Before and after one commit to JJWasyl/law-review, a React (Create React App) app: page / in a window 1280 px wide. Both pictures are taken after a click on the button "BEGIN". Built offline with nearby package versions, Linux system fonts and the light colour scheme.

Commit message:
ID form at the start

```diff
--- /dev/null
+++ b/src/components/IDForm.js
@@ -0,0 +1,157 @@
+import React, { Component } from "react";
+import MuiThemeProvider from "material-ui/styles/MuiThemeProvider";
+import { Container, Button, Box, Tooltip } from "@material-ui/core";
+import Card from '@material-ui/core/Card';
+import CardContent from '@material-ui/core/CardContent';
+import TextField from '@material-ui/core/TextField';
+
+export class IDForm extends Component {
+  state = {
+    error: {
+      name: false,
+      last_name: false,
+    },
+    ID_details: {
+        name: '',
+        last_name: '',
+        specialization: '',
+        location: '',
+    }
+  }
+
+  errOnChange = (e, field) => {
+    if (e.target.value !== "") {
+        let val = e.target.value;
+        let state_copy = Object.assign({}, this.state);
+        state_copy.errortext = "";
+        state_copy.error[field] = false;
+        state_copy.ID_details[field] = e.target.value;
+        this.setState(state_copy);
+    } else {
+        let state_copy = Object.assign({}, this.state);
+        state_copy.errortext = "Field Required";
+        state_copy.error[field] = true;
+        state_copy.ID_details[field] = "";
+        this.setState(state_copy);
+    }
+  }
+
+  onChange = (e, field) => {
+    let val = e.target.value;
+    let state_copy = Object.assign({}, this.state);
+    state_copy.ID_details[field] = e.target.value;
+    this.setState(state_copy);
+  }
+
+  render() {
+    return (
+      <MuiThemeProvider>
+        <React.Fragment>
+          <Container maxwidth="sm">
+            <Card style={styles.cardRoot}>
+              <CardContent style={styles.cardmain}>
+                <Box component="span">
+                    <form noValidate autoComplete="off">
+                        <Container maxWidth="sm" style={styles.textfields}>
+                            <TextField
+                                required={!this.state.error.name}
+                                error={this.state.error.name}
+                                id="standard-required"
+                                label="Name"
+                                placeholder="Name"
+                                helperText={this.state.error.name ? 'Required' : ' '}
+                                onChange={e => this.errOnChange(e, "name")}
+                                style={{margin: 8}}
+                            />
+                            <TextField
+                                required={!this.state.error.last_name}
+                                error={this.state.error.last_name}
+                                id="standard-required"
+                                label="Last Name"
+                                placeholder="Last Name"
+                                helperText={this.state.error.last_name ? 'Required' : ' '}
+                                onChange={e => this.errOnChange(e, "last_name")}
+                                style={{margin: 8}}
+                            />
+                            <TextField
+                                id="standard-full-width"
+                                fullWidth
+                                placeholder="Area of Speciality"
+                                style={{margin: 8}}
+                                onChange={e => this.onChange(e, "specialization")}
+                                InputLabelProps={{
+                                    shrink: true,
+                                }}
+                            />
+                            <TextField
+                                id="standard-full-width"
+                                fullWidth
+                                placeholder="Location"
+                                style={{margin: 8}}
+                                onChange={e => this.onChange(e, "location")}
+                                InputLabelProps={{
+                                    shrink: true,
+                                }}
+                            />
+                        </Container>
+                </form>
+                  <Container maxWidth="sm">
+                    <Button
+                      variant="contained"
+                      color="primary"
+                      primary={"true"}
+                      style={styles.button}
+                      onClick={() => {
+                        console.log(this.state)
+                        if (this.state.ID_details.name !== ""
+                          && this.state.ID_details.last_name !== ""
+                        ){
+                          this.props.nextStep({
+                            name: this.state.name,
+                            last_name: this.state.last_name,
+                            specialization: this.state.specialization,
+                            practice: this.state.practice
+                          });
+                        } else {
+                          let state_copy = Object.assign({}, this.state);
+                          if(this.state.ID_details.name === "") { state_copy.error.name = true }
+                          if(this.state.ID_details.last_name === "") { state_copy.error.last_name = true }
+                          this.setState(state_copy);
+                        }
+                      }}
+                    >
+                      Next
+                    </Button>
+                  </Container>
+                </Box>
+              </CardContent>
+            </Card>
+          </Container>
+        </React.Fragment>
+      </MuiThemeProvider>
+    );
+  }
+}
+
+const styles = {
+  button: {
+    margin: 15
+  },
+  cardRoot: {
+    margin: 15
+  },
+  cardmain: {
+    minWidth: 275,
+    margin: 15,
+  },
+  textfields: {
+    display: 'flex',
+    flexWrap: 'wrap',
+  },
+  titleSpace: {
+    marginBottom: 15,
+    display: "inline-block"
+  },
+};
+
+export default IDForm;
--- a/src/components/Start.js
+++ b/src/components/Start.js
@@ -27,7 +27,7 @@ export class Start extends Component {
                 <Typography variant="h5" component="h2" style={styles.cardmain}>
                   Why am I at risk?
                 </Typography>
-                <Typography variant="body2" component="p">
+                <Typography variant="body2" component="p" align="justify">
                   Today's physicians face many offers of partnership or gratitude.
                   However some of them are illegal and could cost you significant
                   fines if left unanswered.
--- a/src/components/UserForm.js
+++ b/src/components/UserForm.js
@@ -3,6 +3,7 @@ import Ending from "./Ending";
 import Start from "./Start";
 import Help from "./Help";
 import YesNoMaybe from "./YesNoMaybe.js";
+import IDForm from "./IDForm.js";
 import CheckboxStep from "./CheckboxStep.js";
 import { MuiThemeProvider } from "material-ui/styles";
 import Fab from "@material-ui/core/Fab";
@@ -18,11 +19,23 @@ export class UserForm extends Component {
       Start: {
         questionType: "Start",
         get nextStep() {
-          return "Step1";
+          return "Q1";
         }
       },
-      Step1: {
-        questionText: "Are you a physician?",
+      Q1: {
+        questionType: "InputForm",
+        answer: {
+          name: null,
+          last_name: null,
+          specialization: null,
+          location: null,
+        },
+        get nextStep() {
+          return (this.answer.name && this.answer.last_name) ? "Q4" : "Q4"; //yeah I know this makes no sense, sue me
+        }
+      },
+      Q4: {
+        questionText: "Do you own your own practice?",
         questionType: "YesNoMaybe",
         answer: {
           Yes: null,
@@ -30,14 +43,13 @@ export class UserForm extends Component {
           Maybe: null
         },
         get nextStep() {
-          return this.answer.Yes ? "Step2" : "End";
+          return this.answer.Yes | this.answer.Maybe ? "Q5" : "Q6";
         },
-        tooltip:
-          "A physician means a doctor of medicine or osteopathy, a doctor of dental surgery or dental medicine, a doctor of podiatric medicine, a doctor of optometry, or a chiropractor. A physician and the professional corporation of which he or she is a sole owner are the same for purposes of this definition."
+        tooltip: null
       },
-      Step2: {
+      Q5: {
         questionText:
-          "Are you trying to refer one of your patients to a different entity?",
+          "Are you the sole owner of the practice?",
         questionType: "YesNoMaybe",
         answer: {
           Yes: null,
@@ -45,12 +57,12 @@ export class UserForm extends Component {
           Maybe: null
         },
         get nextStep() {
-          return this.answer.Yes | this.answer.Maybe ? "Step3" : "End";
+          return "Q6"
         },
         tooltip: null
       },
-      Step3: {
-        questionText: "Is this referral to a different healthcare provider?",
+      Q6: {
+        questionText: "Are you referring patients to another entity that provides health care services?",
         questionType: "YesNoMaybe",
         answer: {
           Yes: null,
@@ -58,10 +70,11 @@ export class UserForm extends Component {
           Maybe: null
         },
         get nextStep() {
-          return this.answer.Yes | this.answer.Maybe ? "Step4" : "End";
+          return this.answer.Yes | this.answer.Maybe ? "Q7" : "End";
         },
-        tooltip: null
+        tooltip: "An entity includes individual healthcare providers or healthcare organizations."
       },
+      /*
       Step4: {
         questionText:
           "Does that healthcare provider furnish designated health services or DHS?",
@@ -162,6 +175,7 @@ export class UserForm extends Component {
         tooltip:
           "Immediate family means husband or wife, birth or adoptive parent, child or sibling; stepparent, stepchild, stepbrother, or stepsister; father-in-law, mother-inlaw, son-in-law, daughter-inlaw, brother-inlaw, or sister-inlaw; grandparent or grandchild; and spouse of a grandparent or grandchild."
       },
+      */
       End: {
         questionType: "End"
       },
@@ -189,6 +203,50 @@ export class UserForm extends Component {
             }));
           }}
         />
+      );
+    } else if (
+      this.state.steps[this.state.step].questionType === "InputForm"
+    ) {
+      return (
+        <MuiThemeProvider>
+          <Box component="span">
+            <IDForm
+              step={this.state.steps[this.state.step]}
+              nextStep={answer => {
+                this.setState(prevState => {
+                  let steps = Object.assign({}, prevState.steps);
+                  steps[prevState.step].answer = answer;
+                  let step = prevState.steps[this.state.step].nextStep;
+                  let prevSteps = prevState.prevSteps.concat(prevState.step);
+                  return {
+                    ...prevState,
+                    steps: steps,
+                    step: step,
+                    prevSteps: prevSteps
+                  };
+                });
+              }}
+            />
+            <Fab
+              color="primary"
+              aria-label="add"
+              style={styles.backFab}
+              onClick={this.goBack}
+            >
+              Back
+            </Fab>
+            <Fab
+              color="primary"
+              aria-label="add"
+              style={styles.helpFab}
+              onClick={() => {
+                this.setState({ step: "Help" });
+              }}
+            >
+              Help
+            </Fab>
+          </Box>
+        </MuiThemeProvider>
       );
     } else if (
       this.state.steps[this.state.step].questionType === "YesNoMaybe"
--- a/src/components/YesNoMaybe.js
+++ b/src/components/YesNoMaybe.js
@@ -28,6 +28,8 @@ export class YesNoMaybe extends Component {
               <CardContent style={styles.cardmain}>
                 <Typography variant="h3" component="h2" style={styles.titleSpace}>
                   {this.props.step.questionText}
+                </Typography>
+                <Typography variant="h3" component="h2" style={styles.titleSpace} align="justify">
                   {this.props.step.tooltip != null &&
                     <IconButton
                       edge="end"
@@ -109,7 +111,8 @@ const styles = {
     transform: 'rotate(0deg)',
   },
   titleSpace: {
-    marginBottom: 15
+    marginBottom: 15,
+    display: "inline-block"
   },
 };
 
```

**Problem to solve:** Could you show every line of the listing that holds the string "export"?

**Output for this exercise:**
+export class IDForm extends Component {
+export default IDForm;
@@ -27,7 +27,7 @@ export class Start extends Component {
@@ -18,11 +19,23 @@ export class UserForm extends Component {
@@ -30,14 +43,13 @@ export class UserForm extends Component {
@@ -45,12 +57,12 @@ export class UserForm extends Component {
@@ -58,10 +70,11 @@ export class UserForm extends Component {
@@ -162,6 +175,7 @@ export class UserForm extends Component {
@@ -189,6 +203,50 @@ export class UserForm extends Component {
@@ -28,6 +28,8 @@ export class YesNoMaybe extends Component {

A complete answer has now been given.